We have a privacy problem in the 21st century. Namely, we have none, and what little we do have, is too often negligently trampled on by others, leaked, divulged, passed around, handed over. You could say that privacy was the 21st century’s whore.
And pimping out people’s privacy is apparently good business practice these days too. Just ask Yahoo, or Google, or Microsoft. Or, ask the California based PR firm which represents – amongst others – Imagination Technologies.
We were recently approached by a rep from the firm asking us if we were interested in meeting up with Imagination Technologies at the upcoming GDC conference in California. We told him that, yes, we were indeed interested.
This reporter was then asked for a headshot and bio, for use in a “media briefing/appointment book”. The rep enclosed a copy of such an appointment book from CES. Replete with analyst and journalist names, phone numbers, emails and even meeting times and previous briefings attended.
This reporter now has the personal cell phone numbers of many an analyst who probably wishes she didn’t.
The 44 pages of the document (yes, 44 pages) also shows how much meeting time was allocated to each hack and analyst, revealing that Imagination Technologies certainly appears to have more love for some than for others.

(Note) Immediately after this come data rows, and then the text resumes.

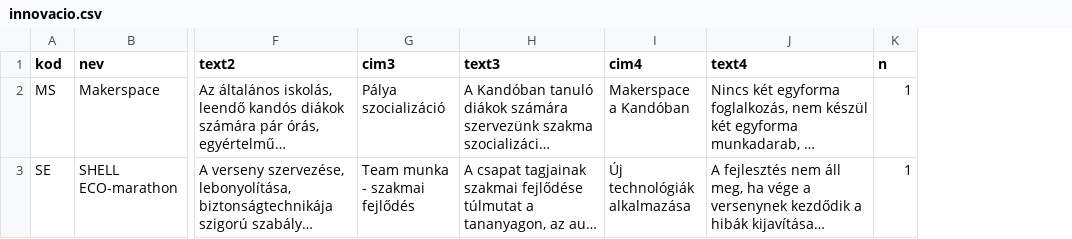
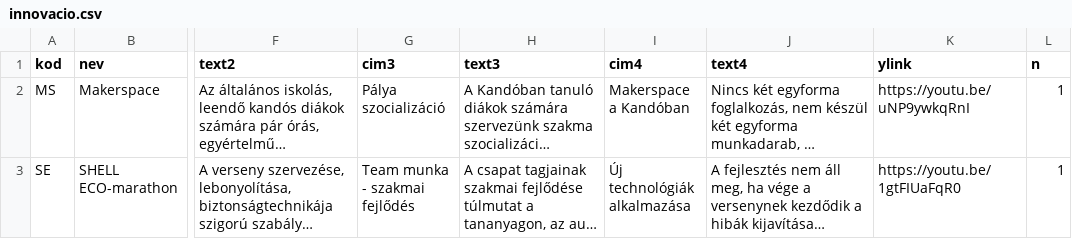
Before and after one commit to kmagdi/KSZC-Data, a CSV file: innovacio.csv, drawn as a sheet; only a part is shown, gaps mark what is left out; long unchanged cells end in …; the diff names each change by its address in the sheet, - before the commit and + after, or states it on an @@ line.

Commit message:
Update innovacio.csv

```diff
--- a/innovacio.csv
+++ b/innovacio.csv
+column K (ylink), rows 2-3: https://youtu.be/uNP9ywkqRnI | https://youtu.be/1gtFIUaFqR0
```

One reporter whose details were unceremoniously leaked told us that the debacle certainly “appears to be not the best practice in the world,” which we found rather diplomatic and restrained of him.

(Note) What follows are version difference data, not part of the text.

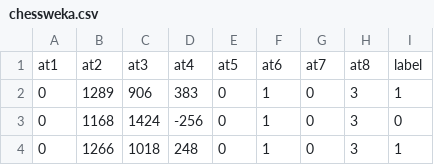
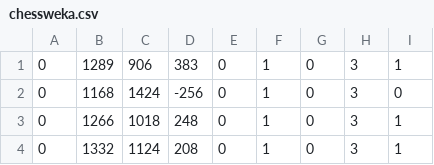
Before and after one commit to Rproc/Handshake-TCC, a CSV file: datasets/chessweka.csv, drawn as a sheet; only a part is shown; the shorter side is filled out with more unchanged rows.

```diff
--- a/datasets/chessweka.csv
+++ b/datasets/chessweka.csv
@@ -1,2 +1 @@
-at1,at2,at3,at4,at5,at6,at7,at8,label
 0,1289,906,383,0,1,0,3,1
```
Also changed, not shown: datasets/LUweka.csv, 8 other files.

Whilst we can easily understand why a firm might need a briefing document like this for internal PR use, we’re pretty sure most people on that list wouldn’t want their personal details being sent around willy nilly without their consent or foreknowledge.

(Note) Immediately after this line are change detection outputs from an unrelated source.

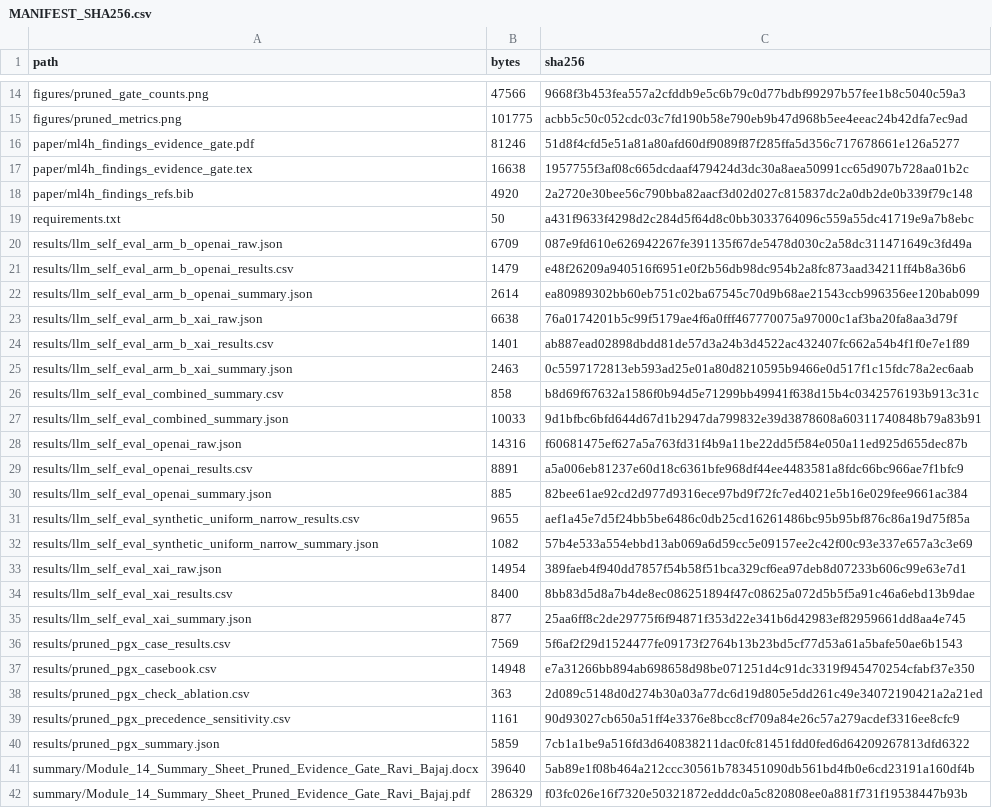
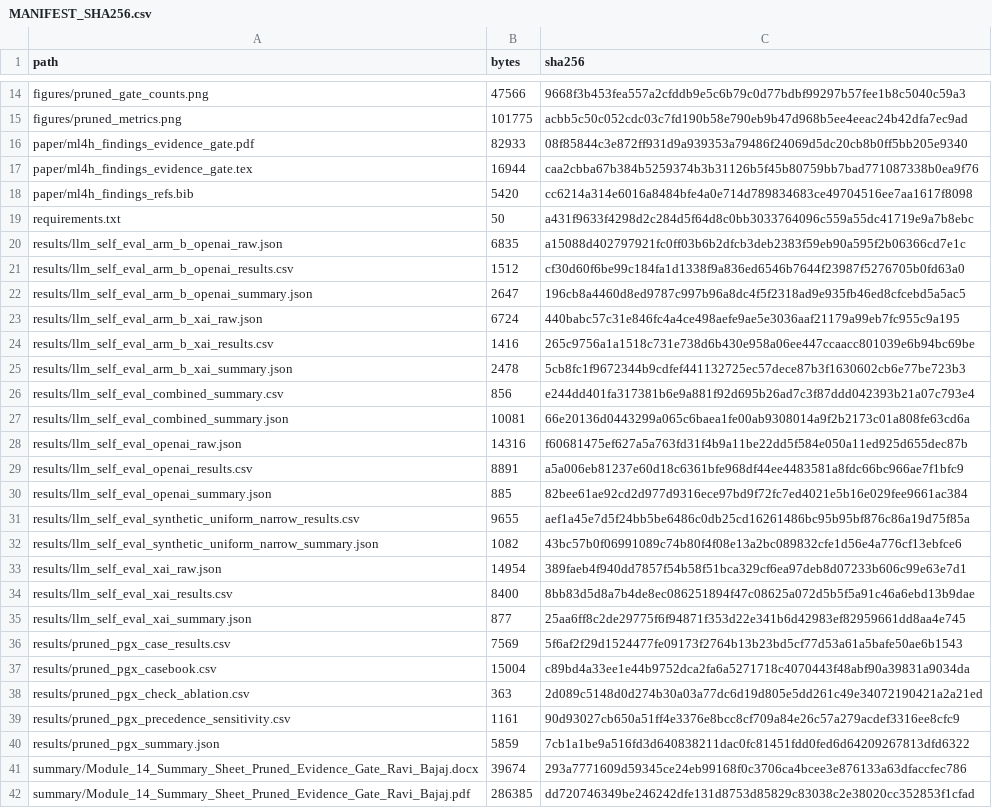
Before and after one commit to rbajaj5/evidence-gated-pgx-llm-alerts, a CSV file: MANIFEST_SHA256.csv, drawn as a sheet; only a part is shown, gaps mark what is left out; the diff covers the shown part only.

```diff
--- a/MANIFEST_SHA256.csv
+++ b/MANIFEST_SHA256.csv
@@ -15,14 +15,14 @@ figures/pruned_gate_counts.png,47566,9668f3b453fea557a2cfddb9e5c6b79c0d77bdbf992
 figures/pruned_metrics.png,101775,acbb5c50c052cdc03c7fd190b58e790eb9b47d968b5ee4eeac24b42dfa7ec9ad
-paper/ml4h_findings_evidence_gate.pdf,81246,51d8f4cfd5e51a81a80afd60df9089f87f285ffa5d356c717678661e126a5277
-paper/ml4h_findings_evidence_gate.tex,16638,1957755f3af08c665dcdaaf479424d3dc30a8aea50991cc65d907b728aa01b2c
-paper/ml4h_findings_refs.bib,4920,2a2720e30bee56c790bba82aacf3d02d027c815837dc2a0db2de0b339f79c148
+paper/ml4h_findings_evidence_gate.pdf,82933,08f85844c3e872ff931d9a939353a79486f24069d5dc20cb8b0ff5bb205e9340
+paper/ml4h_findings_evidence_gate.tex,16944,caa2cbba67b384b5259374b3b31126b5f45b80759bb7bad771087338b0ea9f76
+paper/ml4h_findings_refs.bib,5420,cc6214a314e6016a8484bfe4a0e714d789834683ce49704516ee7aa1617f8098
 requirements.txt,50,a431f9633f4298d2c284d5f64d8c0bb3033764096c559a55dc41719e9a7b8ebc
-results/llm_self_eval_arm_b_openai_raw.json,6709,087e9fd610e626942267fe391135f67de5478d030c2a58dc311471649c3fd49a
-results/llm_self_eval_arm_b_openai_results.csv,1479,e48f26209a940516f6951e0f2b56db98dc954b2a8fc873aad34211ff4b8a36b6
-results/llm_self_eval_arm_b_openai_summary.json,2614,ea80989302bb60eb751c02ba67545c70d9b68ae21543ccb996356ee120bab099
-results/llm_self_eval_arm_b_xai_raw.json,6638,76a0174201b5c99f5179ae4f6a0fff467770075a97000c1af3ba20fa8aa3d79f
-results/llm_self_eval_arm_b_xai_results.csv,1401,ab887ead02898dbdd81de57d3a24b3d4522ac432407fc662a54b4f1f0e7e1f89
-results/llm_self_eval_arm_b_xai_summary.json,2463,0c5597172813eb593ad25e01a80d8210595b9466e0d517f1c15fdc78a2ec6aab
-results/llm_self_eval_combined_summary.csv,858,b8d69f67632a1586f0b94d5e71299bb49941f638d15b4c0342576193b913c31c
-results/llm_self_eval_combined_summary.json,10033,9d1bfbc6bfd644d67d1b2947da799832e39d3878608a60311740848b79a83b91
+results/llm_self_eval_arm_b_openai_raw.json,6835,a15088d402797921fc0ff03b6b2dfcb3deb2383f59eb90a595f2b06366cd7e1c
+results/llm_self_eval_arm_b_openai_results.csv,1512,cf30d60f6be99c184fa1d1338f9a836ed6546b7644f23987f5276705b0fd63a0
+results/llm_self_eval_arm_b_openai_summary.json,2647,196cb8a4460d8ed9787c997b96a8dc4f5f2318ad9e935fb46ed8cfcebd5a5ac5
+results/llm_self_eval_arm_b_xai_raw.json,6724,440babc57c31e846fc4a4ce498aefe9ae5e3036aaf21179a99eb7fc955c9a195
+results/llm_self_eval_arm_b_xai_results.csv,1416,265c9756a1a1518c731e738d6b430e958a06ee447ccaacc801039e6b94bc69be
+results/llm_self_eval_arm_b_xai_summary.json,2478,5cb8fc1f9672344b9cdfef441132725ec57dece87b3f1630602cb6e77be723b3
+results/llm_self_eval_combined_summary.csv,856,e244dd401fa317381b6e9a881f92d695b26ad7c3f87ddd042393b21a07c793e4
+results/llm_self_eval_combined_summary.json,10081,66e20136d0443299a065c6baea1fe00ab9308014a9f2b2173c01a808fe63cd6a
 results/llm_self_eval_openai_raw.json,14316,f60681475ef627a5a763fd31f4b9a11be22dd5f584e050a11ed925d655dec87b
@@ -31,3 +31,3 @@ results/llm_self_eval_openai_summary.json,885,82bee61ae92cd2d977d9316ece97bd9f72
 results/llm_self_eval_synthetic_uniform_narrow_results.csv,9655,aef1a45e7d5f24bb5be6486c0db25cd16261486bc95b95bf876c86a19d75f85a
-results/llm_self_eval_synthetic_uniform_narrow_summary.json,1082,57b4e533a554ebbd13ab069a6d59cc5e09157ee2c42f00c93e337e657a3c3e69
+results/llm_self_eval_synthetic_uniform_narrow_summary.json,1082,43bc57b0f06991089c74b80f4f08e13a2bc089832cfe1d56e4a776cf13ebfce6
 results/llm_self_eval_xai_raw.json,14954,389faeb4f940dd7857f54b58f51bca329cf6ea97deb8d07233b606c99e63e7d1
@@ -36,3 +36,3 @@ results/llm_self_eval_xai_summary.json,877,25aa6ff8c2de29775f6f94871f353d22e341b
 results/pruned_pgx_case_results.csv,7569,5f6af2f29d1524477fe09173f2764b13b23bd5cf77d53a61a5bafe50ae6b1543
-results/pruned_pgx_casebook.csv,14948,e7a31266bb894ab698658d98be071251d4c91dc3319f945470254cfabf37e350
+results/pruned_pgx_casebook.csv,15004,c89bd4a33ee1e44b9752dca2fa6a5271718c4070443f48abf90a39831a9034da
 results/pruned_pgx_check_ablation.csv,363,2d089c5148d0d274b30a03a77dc6d19d805e5dd261c49e34072190421a2a21ed
@@ -40,3 +40,3 @@ results/pruned_pgx_precedence_sensitivity.csv,1161,90d93027cb650a51ff4e3376e8bcc
 results/pruned_pgx_summary.json,5859,7cb1a1be9a516fd3d640838211dac0fc81451fdd0fed6d64209267813dfd6322
-summary/Module_14_Summary_Sheet_Pruned_Evidence_Gate_Ravi_Bajaj.docx,39640,5ab89e1f08b464a212ccc30561b783451090db561bd4fb0e6cd23191a160df4b
-summary/Module_14_Summary_Sheet_Pruned_Evidence_Gate_Ravi_Bajaj.pdf,286329,f03fc026e16f7320e50321872edddc0a5c820808ee0a881f731f19538447b93b
+summary/Module_14_Summary_Sheet_Pruned_Evidence_Gate_Ravi_Bajaj.docx,39674,293a7771609d59345ce24eb99168f0c3706ca4bcee3e876133a63dfaccfec786
+summary/Module_14_Summary_Sheet_Pruned_Evidence_Gate_Ravi_Bajaj.pdf,286385,dd720746349be246242dfe131d8753d85829c83038c2e38020cc352853f1cfad
```
Also changed, not shown: 12 edited cells elsewhere in this file, results/llm_self_eval_arm_b_openai_results.csv, results/llm_self_eval_arm_b_xai_results.csv, 20 other files.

We’ve written to the rep and told him as much, so we won’t name and shame. But please, PR people, have some respect for our privacy. It’s not yours to give away.